|Preceded by||Antoniotto Adorno|
|Succeeded by||Federico di Pagana|
Parodi, Liguria, Italy
Lerici, Liguria, Italy
Son of a merchant, Nicolò appears first in the documents, in 1351, as a Genoese ambassador sent to the king of France, John II. The same year, he is for the first time made a member of the council of the ancients, the closest advisors to the doge. In 1365, he is given the office of vicar (governor) of the city of Chiavari. He is soon after put in charge of the harbour and re-integrates the council of the ancients. During the 1360s, he seems to have been one of the main opponents of the new doge, Gabriele Adorno.
After the end of the dogeship of Adorno, Nicolò returned to the highest functions in the Genoese state. In 1371, he was sent as ambassador to Portugal. The following year, the took the castle of Roccatagliata from the rebel nobles of the Fieschi family. He then occupied numerous positions within the Genoese government, in particular, he was elected a third time to the council and sent as ambassador to the pope in Avignon. In 1375, he also became one of the shareholders of the maona di Cipro, an association in charge of capturing the island of Cyprus.
At the time, the power of the popolani over the city was under the threat of a three-way alliance between the Venetian Republic, the Viscontis of Milan and the Genoese nobles who intended to regain the upper hand over the affairs of the city. The threat materialized in 1378, when the mercenaries of the company of the Star paid by the duke of Milan took control of the Genoese countryside. The city was in turmoil and, on June 17, the crowd stormed the dogal palace and elected Antoniotto Adorno as the new doge. But the leaders of the popolani party were wary of the ambitious young Adorno and, a few hours later, the elected Nicolò Guarco the new doge of the Republic.
To concentrate the forces of the city on the challenge posed by the Venetians, Nicolò farmed out the administration (and pacification) of the island of Corsica to yet another maona. Even more importantly, on September 22, the doge signed with the representative of the noble exiles an agreement associating them to the government of the Republic, simply barring them from the position of doge. This treaty allowed to solve the problem of the scheming fuorusciti which had plagued the Republic since its creation in 1339.
The doge came to an agreement with the employers of the company of the Star and tried to pay the mercenaries so that they would leave the Ligurian countryside. But Venetian gold quickly brought the mercenaries back under the walls of the city. On September 24, 1379, finally, the troops of the Republic backed by the noble militias crushed the mercenaries. Nicolò was now free to turn the re-invigorated forces of Genoa against Venice.

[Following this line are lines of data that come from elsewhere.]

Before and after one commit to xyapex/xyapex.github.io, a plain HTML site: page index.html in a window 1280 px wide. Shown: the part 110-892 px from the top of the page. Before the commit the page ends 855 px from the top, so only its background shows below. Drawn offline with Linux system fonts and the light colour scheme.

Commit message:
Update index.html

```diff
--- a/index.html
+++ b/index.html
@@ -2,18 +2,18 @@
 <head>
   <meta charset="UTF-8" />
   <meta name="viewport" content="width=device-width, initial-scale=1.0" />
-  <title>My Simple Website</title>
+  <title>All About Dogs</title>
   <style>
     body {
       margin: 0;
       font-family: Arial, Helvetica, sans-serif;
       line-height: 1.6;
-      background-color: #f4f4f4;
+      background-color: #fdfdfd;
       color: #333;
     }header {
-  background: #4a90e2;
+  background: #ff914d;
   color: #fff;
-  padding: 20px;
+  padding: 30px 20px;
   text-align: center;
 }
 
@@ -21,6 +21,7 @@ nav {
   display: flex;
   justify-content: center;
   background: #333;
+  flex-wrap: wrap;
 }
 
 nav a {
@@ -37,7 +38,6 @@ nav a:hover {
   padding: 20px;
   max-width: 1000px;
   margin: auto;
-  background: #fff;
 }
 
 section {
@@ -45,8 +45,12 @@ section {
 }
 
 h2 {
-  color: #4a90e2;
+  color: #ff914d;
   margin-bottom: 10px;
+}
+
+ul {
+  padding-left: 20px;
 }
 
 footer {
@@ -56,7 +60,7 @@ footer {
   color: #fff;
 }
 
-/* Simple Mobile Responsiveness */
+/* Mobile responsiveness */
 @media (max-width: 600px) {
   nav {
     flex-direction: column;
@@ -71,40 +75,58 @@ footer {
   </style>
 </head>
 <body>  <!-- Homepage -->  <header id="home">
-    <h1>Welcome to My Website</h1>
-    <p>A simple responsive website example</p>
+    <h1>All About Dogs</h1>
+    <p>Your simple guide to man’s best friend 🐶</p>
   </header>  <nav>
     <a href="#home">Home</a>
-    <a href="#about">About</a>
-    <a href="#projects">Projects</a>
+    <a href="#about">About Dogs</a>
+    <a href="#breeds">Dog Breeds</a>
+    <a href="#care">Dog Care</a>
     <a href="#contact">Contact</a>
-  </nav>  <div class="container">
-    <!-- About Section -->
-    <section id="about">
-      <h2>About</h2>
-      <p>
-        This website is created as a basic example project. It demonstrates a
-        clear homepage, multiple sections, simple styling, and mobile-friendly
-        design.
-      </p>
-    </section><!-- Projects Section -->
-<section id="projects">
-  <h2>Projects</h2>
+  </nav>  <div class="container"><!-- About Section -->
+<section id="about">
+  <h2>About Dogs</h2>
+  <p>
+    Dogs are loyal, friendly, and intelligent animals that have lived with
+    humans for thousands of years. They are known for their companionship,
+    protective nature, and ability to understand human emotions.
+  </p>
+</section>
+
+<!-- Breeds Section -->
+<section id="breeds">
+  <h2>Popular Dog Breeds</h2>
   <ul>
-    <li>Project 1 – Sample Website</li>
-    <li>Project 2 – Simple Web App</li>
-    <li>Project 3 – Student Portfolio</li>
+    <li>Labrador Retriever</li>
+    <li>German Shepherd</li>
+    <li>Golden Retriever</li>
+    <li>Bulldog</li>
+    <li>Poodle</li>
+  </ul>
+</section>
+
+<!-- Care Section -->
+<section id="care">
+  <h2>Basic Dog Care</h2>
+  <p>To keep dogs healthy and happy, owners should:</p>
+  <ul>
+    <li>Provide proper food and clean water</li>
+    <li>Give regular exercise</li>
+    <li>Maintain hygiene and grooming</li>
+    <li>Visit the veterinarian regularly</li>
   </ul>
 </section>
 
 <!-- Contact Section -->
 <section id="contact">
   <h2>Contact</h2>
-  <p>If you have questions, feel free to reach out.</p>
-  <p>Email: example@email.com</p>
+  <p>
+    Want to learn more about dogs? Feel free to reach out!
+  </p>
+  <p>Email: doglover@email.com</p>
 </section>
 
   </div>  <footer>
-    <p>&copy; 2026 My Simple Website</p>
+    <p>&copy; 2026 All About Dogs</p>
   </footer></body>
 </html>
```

On August 6, 1379, the allied troops of Genoa, Hungary, Austria, Carrara and Aquileia managed to take the island of Chioggia in the Venetian laguna, forcing the city to demand terms. But the conditions asked by the Genoese admiral Pietro Doria were so severe that the Venetians decided to resume fighting. The Venetians managed to engineer a counter-attack and by June 26, 1380, the Genoese troops in the laguna had to surrender.
Pushed out of office
The defeat triggered a series of rebellions among the noble families of the countryside. The doge managed to squash them but the mounting cost of the war was starting to create unrest within the city itself. Meanwhile, changes imposed upon the judicial administration and the augmentation of the number of body guards were feeding fears that the doge was aiming at creating an autocratic power base for himself. Confronted with mounting criticism, the doge was forced to expel his noble allies from government, decrease taxes and call back his exiled political enemies, the Fregoso and the Adorno.
Antoniotto Adorno quickly gained the heart of the people and on April 6, 1383, he forced Nicolò Guarco to abandon the dogeship (but not to be elected doge after him). Guarco fled the city and found refuge in Finale. Soon after, the new doge, Leonardo Montaldo, allowed him to return to Genoa. A new plague ravaged the city in 1384, the doge succumbed to the disease and this time Antoniotto Adorno managed to get elected. Nicolò, once more, headed towards Finale, but the local lord, the marquis Del Carretto, had changed camp and he delivered him to the new doge. Nicolò was sent to the castle of Lirici as a prisoner and died there maybe as early as the summer of 1384.
- Musso, Riccardo (2003). "Dizionario Biografico degli Italiani". Retrieved 4 March 2012.